In contrast to the classical viewpoint, Keynesian economists start with an assumption that an active monetary policy can make real and permanent changes to output levels if it is enacted at times when the economy is under-performing i.e., when there is spare-capacity in the economy, a money supply boost can help the economy to expand.
Empirical evidence on the matter has shown fairly conclusively that the neutrality of money does not exist in the short-run, and that real economic variables are indeed influenced by monetary policy shifts.
However, in the long-term it appears that the classical economists are correct. Active monetary policies do not make any permanent changes to the economy, only prices are permanently affected, whilst output and employment levels will return to their natural rate. The process by which this occurs is explained on my page about the:
Dynamic Models of the Neutrality of Money
Whilst the static models are useful for highlighting general concepts, they are limited in their ability to paint a big enough picture of real-world changes caused by monetary policy shifts.
The dynamic models of the neutrality of money go further than highlighting general concepts, and attempt to look at the wider implications of money-supply changes on a constantly adapting economy.
Since the central assertion of the static NAIRU model is that a permanently higher inflation rate will be the only long-term result of an expansionary monetary policy, we need to take this analysis to the next step and investigate the long-term effects of higher inflation.
I have answered this question in some detail on my page about:
That page is instructive on the ravages of inflation, but if you don't have time to read it then it suffices to say that the effects of higher inflation are highly undesirable and unfair. The worst impact of high inflation is leveled on the poor, because there is a significant re-distributive impact of rising prices that takes money from the poor in favor of the rich.
Clearly this is a serious issue, and it demonstrates a serious limitation of the static models' sole focus on aggregate measures whilst failing to account for the changing composition of national income that results from monetary expansion.
We can deduce from the preceding sections that it is only in the very loose sense proposed by the static models that the neutrality of money can be said to exist. Even then, empirical evidence has convincingly shown that there is no neutrality of money in the short-run, and that the neo-classical economists have failed to demonstrate any adherence to the rational expectations theory to which they align.
Money is not neutral in its effects on real people, not in the short-run, and not even in the long-run once we go beyond static analysis and look at the more comprehensive dynamic models.
Nevertheless, the question that remains relates to optimal policy choices.
If an active monetary policy boost/contraction can help to smooth out the boom-bust business cycle then the benefits of using it should outweigh the costs. Unfortunately, the evidence of the monetary authorities' success in this area is overwhelmingly absent. The current state of the national debt and the mounting budget deficit is testimony to that.

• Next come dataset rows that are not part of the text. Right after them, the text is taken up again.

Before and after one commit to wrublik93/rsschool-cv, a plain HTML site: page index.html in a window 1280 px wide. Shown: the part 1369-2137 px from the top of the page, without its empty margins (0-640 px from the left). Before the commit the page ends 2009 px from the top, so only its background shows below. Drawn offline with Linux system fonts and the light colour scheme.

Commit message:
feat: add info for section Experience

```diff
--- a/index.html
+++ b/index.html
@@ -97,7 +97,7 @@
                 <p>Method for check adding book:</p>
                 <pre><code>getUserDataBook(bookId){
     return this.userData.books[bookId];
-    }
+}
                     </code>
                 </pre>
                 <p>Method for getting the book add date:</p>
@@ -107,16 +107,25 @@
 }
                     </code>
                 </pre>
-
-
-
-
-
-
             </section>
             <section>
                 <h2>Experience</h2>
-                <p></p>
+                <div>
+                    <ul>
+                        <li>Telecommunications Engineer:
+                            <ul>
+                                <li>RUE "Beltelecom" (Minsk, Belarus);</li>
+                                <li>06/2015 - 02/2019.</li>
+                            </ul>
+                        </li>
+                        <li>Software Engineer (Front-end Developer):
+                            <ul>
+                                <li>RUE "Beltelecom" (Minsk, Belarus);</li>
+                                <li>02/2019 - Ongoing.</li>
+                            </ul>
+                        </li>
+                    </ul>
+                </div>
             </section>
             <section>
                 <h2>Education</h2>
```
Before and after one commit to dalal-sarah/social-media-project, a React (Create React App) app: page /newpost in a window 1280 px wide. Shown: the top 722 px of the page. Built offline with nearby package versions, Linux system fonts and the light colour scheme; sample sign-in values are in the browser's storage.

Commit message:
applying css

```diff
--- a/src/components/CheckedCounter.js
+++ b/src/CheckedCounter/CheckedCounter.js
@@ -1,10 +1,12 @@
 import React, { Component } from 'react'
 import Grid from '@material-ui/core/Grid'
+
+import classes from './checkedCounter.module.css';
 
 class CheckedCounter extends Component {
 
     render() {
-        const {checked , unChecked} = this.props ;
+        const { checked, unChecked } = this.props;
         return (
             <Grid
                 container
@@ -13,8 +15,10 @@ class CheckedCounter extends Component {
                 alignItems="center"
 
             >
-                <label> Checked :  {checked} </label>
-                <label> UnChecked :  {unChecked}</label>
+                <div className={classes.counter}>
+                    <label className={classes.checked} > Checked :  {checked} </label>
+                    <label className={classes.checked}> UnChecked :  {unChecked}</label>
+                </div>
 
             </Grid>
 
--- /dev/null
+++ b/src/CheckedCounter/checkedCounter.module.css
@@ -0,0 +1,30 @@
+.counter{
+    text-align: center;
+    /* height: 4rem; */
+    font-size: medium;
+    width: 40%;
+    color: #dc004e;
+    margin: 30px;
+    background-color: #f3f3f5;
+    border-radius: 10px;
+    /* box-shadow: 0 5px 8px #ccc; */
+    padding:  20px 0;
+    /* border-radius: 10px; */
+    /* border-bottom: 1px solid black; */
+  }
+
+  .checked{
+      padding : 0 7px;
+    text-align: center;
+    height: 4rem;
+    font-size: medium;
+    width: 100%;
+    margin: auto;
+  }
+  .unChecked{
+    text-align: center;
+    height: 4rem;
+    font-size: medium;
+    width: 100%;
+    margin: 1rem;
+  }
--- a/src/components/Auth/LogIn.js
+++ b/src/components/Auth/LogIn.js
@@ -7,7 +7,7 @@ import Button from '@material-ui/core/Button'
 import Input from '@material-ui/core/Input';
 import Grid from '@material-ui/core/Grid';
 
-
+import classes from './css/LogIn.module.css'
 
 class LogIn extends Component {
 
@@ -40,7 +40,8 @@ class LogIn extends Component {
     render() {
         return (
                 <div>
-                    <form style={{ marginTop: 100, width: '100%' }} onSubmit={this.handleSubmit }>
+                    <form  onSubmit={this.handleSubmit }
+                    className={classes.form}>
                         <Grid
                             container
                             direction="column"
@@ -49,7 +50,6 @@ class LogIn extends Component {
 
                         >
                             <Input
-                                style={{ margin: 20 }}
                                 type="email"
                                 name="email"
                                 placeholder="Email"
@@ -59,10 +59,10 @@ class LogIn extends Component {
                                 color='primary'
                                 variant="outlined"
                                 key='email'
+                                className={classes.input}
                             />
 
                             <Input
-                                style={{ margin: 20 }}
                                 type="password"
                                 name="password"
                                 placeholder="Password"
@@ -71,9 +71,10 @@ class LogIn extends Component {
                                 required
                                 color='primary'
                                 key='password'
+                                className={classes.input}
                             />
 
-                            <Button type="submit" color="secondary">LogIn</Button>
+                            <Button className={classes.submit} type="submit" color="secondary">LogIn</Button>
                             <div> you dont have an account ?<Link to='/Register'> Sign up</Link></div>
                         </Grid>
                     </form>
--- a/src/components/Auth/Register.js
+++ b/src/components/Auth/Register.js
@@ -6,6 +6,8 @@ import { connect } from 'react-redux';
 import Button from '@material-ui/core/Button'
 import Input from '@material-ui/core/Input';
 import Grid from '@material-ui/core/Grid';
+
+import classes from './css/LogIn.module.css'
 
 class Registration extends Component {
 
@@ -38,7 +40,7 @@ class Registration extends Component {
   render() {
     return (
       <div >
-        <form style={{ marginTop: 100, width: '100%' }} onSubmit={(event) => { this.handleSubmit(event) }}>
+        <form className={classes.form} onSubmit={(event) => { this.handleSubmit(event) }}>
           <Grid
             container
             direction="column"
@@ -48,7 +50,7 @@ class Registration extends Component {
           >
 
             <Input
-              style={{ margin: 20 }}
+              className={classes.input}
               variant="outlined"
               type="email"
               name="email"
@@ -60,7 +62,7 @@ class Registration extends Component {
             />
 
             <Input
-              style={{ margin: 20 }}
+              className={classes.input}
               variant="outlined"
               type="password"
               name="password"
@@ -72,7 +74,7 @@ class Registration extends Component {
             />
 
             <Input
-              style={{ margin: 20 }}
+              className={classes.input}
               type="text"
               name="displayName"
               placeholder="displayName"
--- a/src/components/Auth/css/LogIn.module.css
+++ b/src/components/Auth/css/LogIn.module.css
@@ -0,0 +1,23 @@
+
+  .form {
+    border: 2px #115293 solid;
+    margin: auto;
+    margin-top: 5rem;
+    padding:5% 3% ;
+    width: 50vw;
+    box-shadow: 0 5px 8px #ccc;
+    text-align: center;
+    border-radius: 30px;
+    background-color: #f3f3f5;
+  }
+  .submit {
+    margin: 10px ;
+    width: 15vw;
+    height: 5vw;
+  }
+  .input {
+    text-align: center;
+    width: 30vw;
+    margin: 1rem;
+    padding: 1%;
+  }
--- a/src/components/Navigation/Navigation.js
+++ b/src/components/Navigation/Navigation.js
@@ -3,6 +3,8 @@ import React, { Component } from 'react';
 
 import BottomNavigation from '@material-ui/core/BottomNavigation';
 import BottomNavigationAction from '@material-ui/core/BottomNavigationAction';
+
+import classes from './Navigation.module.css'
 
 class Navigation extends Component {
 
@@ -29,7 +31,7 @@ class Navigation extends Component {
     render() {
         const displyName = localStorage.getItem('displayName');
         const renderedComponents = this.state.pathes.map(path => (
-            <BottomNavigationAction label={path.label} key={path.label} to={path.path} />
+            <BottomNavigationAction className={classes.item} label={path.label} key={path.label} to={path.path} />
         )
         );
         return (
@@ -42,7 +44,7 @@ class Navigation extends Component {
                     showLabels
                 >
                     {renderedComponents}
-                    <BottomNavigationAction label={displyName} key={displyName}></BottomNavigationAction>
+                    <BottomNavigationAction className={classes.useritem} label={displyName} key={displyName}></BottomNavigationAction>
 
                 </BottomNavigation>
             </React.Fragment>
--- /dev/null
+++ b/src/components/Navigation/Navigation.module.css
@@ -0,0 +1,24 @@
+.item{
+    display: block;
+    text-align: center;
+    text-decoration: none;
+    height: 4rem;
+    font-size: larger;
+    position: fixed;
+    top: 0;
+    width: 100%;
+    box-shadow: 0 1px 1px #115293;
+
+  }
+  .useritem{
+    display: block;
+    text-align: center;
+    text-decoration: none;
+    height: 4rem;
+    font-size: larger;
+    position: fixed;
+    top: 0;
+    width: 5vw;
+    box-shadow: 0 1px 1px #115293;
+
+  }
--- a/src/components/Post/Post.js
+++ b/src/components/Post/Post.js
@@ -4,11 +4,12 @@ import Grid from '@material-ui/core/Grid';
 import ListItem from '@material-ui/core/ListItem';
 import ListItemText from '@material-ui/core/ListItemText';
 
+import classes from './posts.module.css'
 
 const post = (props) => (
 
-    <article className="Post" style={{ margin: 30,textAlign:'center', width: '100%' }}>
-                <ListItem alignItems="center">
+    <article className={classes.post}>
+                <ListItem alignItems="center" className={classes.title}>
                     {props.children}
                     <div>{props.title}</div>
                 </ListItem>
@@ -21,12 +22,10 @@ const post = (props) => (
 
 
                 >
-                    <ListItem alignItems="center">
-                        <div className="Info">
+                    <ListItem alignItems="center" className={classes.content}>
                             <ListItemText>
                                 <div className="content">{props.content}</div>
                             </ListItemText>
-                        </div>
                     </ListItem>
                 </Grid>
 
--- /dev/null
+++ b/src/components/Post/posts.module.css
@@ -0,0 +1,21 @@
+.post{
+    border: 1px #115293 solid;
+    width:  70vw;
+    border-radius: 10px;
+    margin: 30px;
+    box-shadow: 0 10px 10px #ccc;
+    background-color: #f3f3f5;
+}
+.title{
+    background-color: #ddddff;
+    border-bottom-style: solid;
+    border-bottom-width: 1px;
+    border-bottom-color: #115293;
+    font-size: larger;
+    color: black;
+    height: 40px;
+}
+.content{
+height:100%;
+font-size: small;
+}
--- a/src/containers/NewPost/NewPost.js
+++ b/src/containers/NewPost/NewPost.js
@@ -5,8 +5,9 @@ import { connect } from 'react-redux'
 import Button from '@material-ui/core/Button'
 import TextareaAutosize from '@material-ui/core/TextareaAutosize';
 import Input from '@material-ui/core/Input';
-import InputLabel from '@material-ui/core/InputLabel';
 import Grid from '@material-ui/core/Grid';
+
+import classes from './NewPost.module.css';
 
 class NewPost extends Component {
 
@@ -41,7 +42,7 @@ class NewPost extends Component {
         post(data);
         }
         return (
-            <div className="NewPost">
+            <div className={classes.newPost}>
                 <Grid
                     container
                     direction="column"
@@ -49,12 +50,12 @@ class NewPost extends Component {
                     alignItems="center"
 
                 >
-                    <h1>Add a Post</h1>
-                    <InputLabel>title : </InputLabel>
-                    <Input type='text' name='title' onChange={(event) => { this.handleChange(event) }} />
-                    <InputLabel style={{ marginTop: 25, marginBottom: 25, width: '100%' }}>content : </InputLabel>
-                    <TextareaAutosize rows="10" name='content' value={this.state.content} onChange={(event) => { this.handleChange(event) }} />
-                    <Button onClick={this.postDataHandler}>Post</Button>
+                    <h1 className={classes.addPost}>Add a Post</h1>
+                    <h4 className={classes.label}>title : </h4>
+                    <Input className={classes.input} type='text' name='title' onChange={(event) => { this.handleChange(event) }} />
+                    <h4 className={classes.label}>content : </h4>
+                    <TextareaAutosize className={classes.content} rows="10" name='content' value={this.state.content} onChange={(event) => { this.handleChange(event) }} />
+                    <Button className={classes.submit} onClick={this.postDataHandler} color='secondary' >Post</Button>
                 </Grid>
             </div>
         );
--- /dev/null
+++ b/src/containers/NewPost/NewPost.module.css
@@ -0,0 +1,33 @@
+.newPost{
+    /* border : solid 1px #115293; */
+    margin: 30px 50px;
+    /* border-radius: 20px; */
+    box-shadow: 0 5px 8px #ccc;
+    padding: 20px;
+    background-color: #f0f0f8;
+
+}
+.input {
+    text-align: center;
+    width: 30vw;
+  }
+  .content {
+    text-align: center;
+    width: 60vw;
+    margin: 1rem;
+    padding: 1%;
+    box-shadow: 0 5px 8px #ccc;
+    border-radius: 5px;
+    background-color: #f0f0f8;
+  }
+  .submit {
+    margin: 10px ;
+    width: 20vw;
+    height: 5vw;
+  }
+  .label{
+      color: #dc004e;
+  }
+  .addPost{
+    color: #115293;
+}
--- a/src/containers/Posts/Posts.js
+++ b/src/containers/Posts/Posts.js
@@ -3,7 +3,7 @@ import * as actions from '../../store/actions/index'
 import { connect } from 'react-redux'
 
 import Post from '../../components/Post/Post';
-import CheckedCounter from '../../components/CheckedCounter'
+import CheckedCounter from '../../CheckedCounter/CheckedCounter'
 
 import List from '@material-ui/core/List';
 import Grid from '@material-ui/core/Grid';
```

The weight of evidence suggests that active monetary policy has actually had a destabilizing effect on economic output, and when the re-distributive effects of the resulting inflation due to the non-neutrality of money are added to this destabilization, the costs borne by our society, particularly the poorest members of it, have been severe to say the least.